  31. 31. Some suggestions: community engagement • Develop standards and guiding principles through consultation • Find out how to reach the unengaged or disengaged • Use multiple engagement strategies to achieve desired goals • Use technology, arts and media in new and different ways • Develop partnerships with local organisations • Support community leaders and recruit volunteers, especially youth • Organize formal and informal engagement • “Reporting back” and follow-up should be part of all engagement processes • Make the engagement process transparent https://www.academia.edu/9577661/Developing_Innovative_Approaches_for_Community_Engagement_in_the_Grand_Falls- Windsor_Baie_Verte_Harbour_Breton_Region
  32. 32. Case study Picture: Cultural District, Cremona
  33. 33. YAMAHOKO FLOAT PROCESSION, KYOTO GION FESTIVAL (JAPAN) Nominated to the RL, inscribed in 2009

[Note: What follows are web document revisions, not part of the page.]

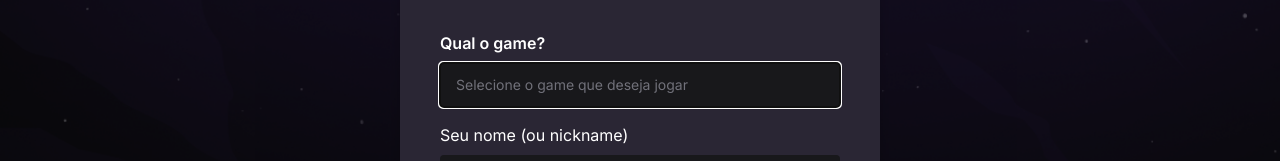
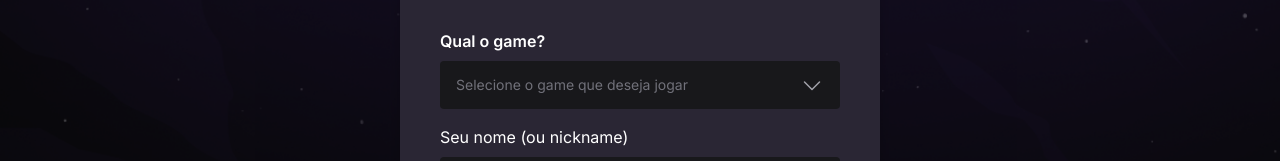
Before and after one commit to jfilipedias/esports, a React (Vite) app in the folder web/: page / in a window 1280 px wide. Both pictures are taken after a click on the button "Publicar anúncio". Shown: the part 147-308 px from the top of the page. Built offline with nearby package versions, Linux system fonts and the light colour scheme; no server answers.

Commit message:
Starts to implements the select

```diff
--- a/web/src/components/CreateAdModal.tsx
+++ b/web/src/components/CreateAdModal.tsx
@@ -1,7 +1,8 @@
-import { Check, GameController } from "phosphor-react";
+import { CaretDown, Check, GameController } from "phosphor-react";
 
+import * as Checkbox from "@radix-ui/react-checkbox";
 import * as Dialog from "@radix-ui/react-dialog";
-import * as Checkbox from "@radix-ui/react-checkbox";
+import * as Select from "@radix-ui/react-select";
 
 import { Input } from "./Form/Input";
 
@@ -21,7 +22,16 @@ export function CreateAdModal() {
               Qual o game?
             </label>
 
-            <Input id="game" placeholder="Selecione o game que deseja jogar" />
+            <Select.Root>
+              <Select.Trigger className="flex items-center justify-between bg-zinc-900 px-4 py-3 rounded text-sm text-zinc-500">
+                <Select.Value placeholder="Selecione o game que deseja jogar" />
+                <Select.Icon>
+                  <CaretDown className="w-6 h-6 text-zinc-400" />
+                </Select.Icon>
+              </Select.Trigger>
+
+              <Select.Content></Select.Content>
+            </Select.Root>
           </div>
 
           <div className="flex flex-col gap-2">
```
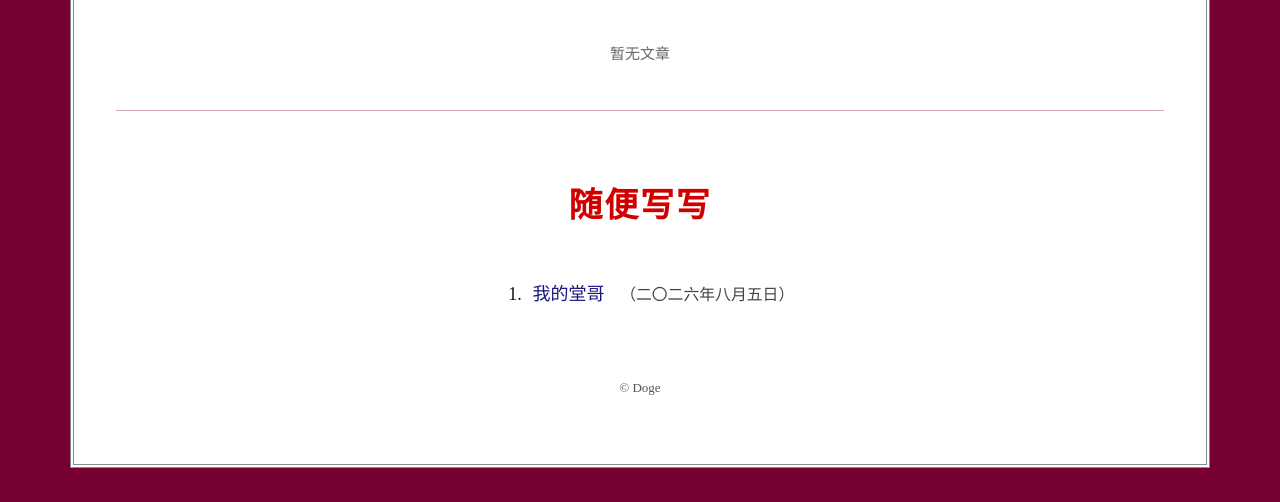
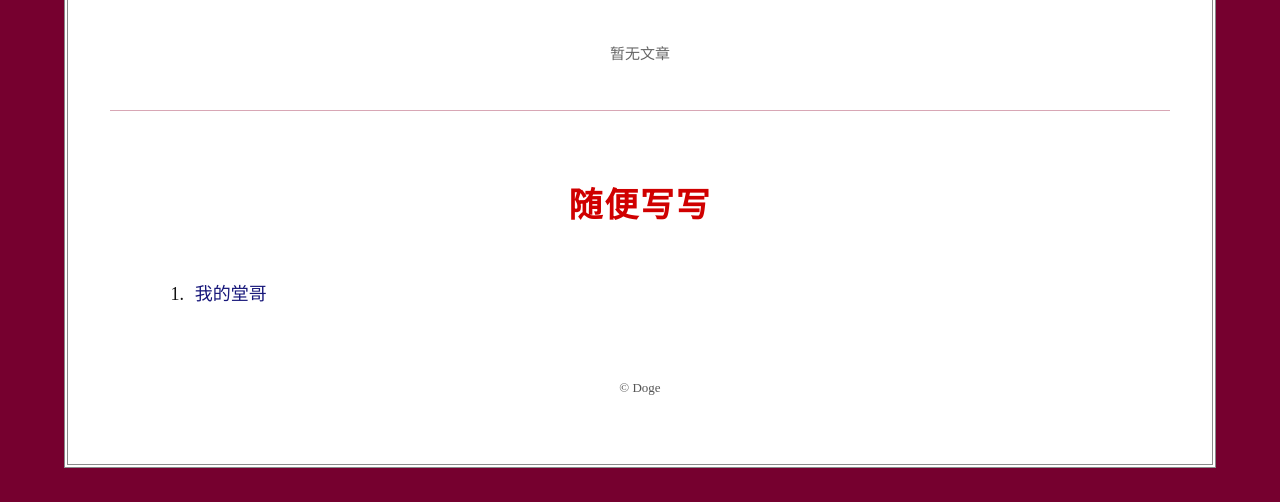
Before and after one commit to Charging-up/charging-up.github.io, a plain HTML site: page index.html in a window 1280 px wide. Shown: the part 693-1195 px from the top of the page. Drawn offline with Linux system fonts and the light colour scheme.

Commit message:
调整页面宽度和文章目录样式

```diff
--- a/index.html
+++ b/index.html
@@ -37,7 +37,6 @@
       <ol class="article-list">
         <li>
           <a href="随便写写/我的堂哥.html">我的堂哥</a>
-          <time datetime="2026-08-05">（二〇二六年八月五日）</time>
         </li>
       </ol>
     </section>
--- a/style.css
+++ b/style.css
@@ -36,7 +36,7 @@ a:focus-visible {
 }
 
 .site-label {
-  width: min(1140px, calc(100% - 40px));
+  width: 90%;
   margin: 0 auto;
   padding: 16px 2px 12px;
   font-size: 14px;
@@ -49,7 +49,7 @@ a:focus-visible {
 }
 
 .page {
-  width: min(1140px, calc(100% - 40px));
+  width: 90%;
   min-height: calc(100vh - 76px);
   margin: 0 auto 34px;
   padding: 40px 42px 64px;
@@ -121,7 +121,7 @@ a:focus-visible {
 
 .writing-section {
   min-height: 210px;
-  padding: 64px 8% 42px;
+  padding: 64px 4% 42px;
   text-align: center;
   scroll-margin-top: 24px;
 }
@@ -144,9 +144,8 @@ a:focus-visible {
 }
 
 .article-list {
-  width: fit-content;
-  margin: 42px auto 0;
-  padding-left: 2.25em;
+  margin: 42px 0 0;
+  padding-left: 2em;
   text-align: left;
 }
 
@@ -154,15 +153,7 @@ a:focus-visible {
   padding-left: 0.35em;
 }
 
-.article-list time {
-  margin-left: 0.7em;
-  color: #444;
-  font-size: 0.88em;
-  white-space: nowrap;
-}
-
 .article-page {
-  width: min(900px, calc(100% - 40px));
   padding: 30px clamp(26px, 7vw, 88px) 64px;
 }
 
@@ -255,11 +246,6 @@ footer {
     padding: 50px 4% 30px;
   }
 
-  .article-list time {
-    display: block;
-    margin-left: 0;
-  }
-
   .article-header {
     margin-bottom: 32px;
   }
```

  34. 34. GROUP WORK QUESTIONS Note: refer to this case and others you know 1. How can governance and policy frameworks support community engagement in safeguarding? 2. What different agencies and organizations help promote community participation? What do they do? 3. What can go wrong? For example, how might lack of coordination or different aims of different levels of government create challenges for safeguarding and engagement with communities? 4. What can be done to identify and prevent such problems?